# Required action
Every record that follows should be written out word for word; the pictures stay out.

# Supplied entries
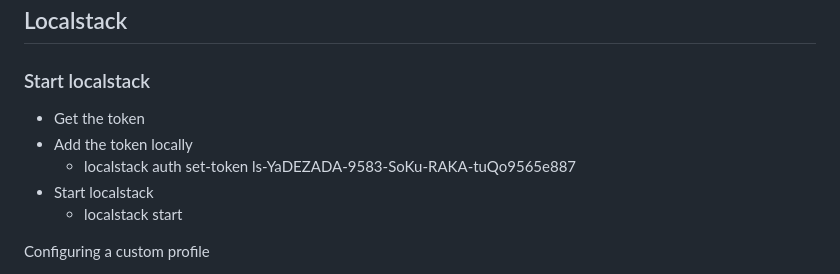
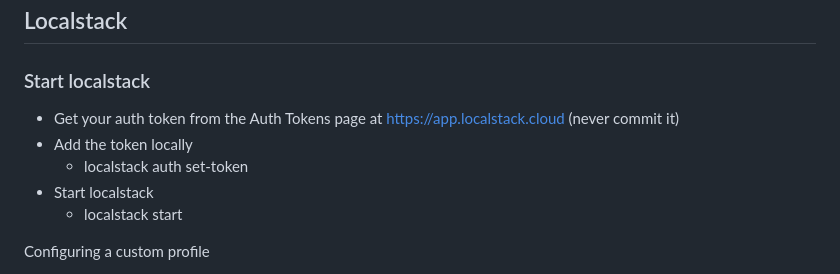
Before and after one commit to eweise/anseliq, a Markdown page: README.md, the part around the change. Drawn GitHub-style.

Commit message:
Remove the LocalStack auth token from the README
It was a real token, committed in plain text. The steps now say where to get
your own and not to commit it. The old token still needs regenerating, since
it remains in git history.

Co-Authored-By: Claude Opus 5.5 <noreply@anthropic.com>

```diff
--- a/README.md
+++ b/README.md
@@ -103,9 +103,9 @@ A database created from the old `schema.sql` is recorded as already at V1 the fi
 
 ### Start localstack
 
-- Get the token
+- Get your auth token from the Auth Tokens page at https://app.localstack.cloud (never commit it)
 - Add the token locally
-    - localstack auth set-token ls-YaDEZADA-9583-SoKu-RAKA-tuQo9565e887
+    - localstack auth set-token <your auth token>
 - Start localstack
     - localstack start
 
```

# Written answer
Before and after one commit to eweise/anseliq, a Markdown page: README.md, the part around the change. Drawn GitHub-style.

Commit message:
Remove the LocalStack auth token from the README
It was a real token, committed in plain text. The steps now say where to get
your own and not to commit it. The old token still needs regenerating, since
it remains in git history.

Co-Authored-By: Claude Opus 5.5 <noreply@anthropic.com>

```diff
--- a/README.md
+++ b/README.md
@@ -103,9 +103,9 @@ A database created from the old `schema.sql` is recorded as already at V1 the fi
 
 ### Start localstack
 
-- Get the token
+- Get your auth token from the Auth Tokens page at https://app.localstack.cloud (never commit it)
 - Add the token locally
-    - localstack auth set-token ls-YaDEZADA-9583-SoKu-RAKA-tuQo9565e887
+    - localstack auth set-token <your auth token>
 - Start localstack
     - localstack start
 
```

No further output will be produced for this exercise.